Ranchi, April 25: A documentary on tribals in Orissa was screened here today to depict the alleged inhuman treatment meted out to them over the centuries.
Titled Kalinga-Tata Land Mines and Adivasi, the film is about how the tribals were deprived of rights in their ancestral land, their struggle for survival and the alleged inhuman behaviour by Tata Steel to acquire tribal land.
Produced by the Brinda Institute of Research Study and Action (Birsa), the half-an-hour documentary begins with the reign of Asoka, who in order to conquer Kalinga, massacred innocent citizens more than 200 years ago.
The short film, screened at the HPDC auditorium, tries to bring out that the situation has not changed even today despite modernisation.
Set against the backdrop of the January 2 police firing at Kalinganagar in Orissa, the mass pyre and flames capturing the full screen with human cries on the background set the tone of the film.
The narrator put the relevant information of the massacre, in which 12 tribal villages were killed, along with the projection of the film directed by A.K. Panday.
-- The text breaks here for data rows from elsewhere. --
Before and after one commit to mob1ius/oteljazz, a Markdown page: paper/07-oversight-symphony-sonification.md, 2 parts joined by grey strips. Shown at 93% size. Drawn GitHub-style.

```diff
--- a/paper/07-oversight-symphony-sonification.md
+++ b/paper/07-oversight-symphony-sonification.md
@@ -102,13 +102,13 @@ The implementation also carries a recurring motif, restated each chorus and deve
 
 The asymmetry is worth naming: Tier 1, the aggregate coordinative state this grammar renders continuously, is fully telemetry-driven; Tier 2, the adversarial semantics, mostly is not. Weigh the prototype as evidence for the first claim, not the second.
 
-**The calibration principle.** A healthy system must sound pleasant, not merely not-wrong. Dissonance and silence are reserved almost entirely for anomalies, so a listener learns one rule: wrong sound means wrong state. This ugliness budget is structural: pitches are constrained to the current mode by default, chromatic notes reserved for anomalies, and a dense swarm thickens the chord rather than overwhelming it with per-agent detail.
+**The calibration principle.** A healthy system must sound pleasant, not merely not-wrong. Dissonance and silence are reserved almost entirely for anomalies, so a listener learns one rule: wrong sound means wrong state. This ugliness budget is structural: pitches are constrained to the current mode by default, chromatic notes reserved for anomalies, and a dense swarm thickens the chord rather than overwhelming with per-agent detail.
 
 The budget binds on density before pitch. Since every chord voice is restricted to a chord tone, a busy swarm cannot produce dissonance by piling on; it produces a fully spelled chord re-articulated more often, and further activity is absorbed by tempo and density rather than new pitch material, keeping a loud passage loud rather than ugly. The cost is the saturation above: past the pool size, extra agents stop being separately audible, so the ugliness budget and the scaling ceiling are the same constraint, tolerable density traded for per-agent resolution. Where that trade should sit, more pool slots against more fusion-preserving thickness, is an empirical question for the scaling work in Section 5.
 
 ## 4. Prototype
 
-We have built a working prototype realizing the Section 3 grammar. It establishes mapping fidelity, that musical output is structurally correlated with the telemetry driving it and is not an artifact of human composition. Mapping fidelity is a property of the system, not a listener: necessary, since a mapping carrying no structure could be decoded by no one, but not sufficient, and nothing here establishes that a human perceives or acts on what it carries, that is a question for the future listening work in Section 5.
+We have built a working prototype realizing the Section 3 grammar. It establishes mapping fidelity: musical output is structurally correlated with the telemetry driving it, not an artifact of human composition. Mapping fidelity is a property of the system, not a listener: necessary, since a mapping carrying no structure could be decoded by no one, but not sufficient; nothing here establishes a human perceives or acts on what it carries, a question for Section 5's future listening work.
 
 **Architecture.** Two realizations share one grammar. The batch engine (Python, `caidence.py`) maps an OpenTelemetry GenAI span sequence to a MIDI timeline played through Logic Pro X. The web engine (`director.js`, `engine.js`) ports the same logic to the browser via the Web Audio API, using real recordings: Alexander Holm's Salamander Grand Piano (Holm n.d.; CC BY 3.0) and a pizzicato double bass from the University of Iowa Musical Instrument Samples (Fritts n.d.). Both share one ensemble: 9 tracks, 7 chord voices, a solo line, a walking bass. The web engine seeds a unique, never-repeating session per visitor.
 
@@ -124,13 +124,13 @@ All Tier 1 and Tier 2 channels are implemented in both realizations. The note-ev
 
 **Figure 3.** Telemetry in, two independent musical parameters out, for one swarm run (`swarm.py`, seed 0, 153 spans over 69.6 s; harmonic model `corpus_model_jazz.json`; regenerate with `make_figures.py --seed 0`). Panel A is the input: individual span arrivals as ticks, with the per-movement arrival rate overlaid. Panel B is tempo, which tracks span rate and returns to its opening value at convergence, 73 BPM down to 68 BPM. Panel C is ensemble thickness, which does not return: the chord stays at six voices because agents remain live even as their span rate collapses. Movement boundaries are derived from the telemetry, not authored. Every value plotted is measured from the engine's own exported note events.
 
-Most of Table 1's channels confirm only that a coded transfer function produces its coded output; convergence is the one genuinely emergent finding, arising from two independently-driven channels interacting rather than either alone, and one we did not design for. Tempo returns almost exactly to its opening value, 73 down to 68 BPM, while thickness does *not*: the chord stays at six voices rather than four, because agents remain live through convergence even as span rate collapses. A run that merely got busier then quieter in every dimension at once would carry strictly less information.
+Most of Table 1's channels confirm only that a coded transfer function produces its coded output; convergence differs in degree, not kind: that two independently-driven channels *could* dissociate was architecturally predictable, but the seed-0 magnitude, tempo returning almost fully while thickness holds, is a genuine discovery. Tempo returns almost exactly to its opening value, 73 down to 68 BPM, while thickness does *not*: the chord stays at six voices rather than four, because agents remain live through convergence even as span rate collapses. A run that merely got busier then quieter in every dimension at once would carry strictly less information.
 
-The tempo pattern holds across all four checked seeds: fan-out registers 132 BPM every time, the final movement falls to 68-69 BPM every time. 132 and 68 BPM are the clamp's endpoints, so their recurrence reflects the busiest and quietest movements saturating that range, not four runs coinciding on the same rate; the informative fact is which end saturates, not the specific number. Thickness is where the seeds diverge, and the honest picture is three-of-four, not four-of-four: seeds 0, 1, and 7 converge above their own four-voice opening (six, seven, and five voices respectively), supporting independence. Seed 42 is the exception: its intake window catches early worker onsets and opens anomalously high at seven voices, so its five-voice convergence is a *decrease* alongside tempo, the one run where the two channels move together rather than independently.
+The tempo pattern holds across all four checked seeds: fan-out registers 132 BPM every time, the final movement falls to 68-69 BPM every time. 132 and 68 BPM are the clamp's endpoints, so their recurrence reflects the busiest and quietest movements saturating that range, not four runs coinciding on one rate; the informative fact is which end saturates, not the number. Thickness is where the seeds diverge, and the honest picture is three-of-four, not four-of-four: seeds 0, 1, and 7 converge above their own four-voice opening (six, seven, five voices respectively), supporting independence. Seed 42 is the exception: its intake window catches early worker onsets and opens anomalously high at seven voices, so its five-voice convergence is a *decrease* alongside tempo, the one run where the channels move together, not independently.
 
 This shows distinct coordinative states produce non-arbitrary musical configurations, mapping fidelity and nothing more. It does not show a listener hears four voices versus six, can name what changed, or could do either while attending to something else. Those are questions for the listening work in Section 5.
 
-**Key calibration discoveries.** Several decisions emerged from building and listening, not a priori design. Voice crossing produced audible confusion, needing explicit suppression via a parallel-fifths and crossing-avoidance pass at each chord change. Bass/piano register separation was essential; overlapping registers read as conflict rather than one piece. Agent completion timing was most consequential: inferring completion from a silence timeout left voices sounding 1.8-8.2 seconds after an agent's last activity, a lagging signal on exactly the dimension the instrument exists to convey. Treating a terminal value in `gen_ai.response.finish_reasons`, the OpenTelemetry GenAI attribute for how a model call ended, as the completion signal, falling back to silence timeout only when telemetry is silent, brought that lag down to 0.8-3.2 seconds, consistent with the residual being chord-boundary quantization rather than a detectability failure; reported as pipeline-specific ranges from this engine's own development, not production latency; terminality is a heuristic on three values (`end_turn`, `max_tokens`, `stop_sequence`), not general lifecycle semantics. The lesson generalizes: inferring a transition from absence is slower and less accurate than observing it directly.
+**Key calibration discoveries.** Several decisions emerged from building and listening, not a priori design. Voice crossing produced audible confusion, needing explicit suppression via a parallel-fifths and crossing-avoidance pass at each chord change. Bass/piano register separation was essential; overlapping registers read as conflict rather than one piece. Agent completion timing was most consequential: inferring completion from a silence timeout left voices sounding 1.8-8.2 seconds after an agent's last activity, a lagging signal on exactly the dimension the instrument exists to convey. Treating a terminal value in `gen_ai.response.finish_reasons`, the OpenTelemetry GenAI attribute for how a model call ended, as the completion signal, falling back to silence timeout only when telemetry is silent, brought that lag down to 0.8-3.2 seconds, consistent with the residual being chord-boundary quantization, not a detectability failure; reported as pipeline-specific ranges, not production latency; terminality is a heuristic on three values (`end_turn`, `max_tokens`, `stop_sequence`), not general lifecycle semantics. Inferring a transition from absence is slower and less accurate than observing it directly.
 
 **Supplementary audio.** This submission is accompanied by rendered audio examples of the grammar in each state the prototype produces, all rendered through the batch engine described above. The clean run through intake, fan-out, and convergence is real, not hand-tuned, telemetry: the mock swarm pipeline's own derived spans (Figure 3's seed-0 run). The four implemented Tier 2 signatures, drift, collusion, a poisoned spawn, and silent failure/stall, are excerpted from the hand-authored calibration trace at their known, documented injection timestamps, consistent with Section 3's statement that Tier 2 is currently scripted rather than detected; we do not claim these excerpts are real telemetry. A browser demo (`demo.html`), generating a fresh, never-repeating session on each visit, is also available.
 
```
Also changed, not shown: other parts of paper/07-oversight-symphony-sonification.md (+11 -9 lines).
The film, shot by Tirtha Raj, also showed interviews of the Asur tribes who have lost their age-old traditional method of extracting iron after Tata Steel set up their plant in the area.
The film supported the fact that the MoUs that have been signed by the Jharkhand government might bring in more such Kalinganagar massacres in the state in the name of development.
“Except the company concerned, neither the administration nor the tribal people have the licence to possess dynamite,” said Seerat Kashyap coordinator of Birsa.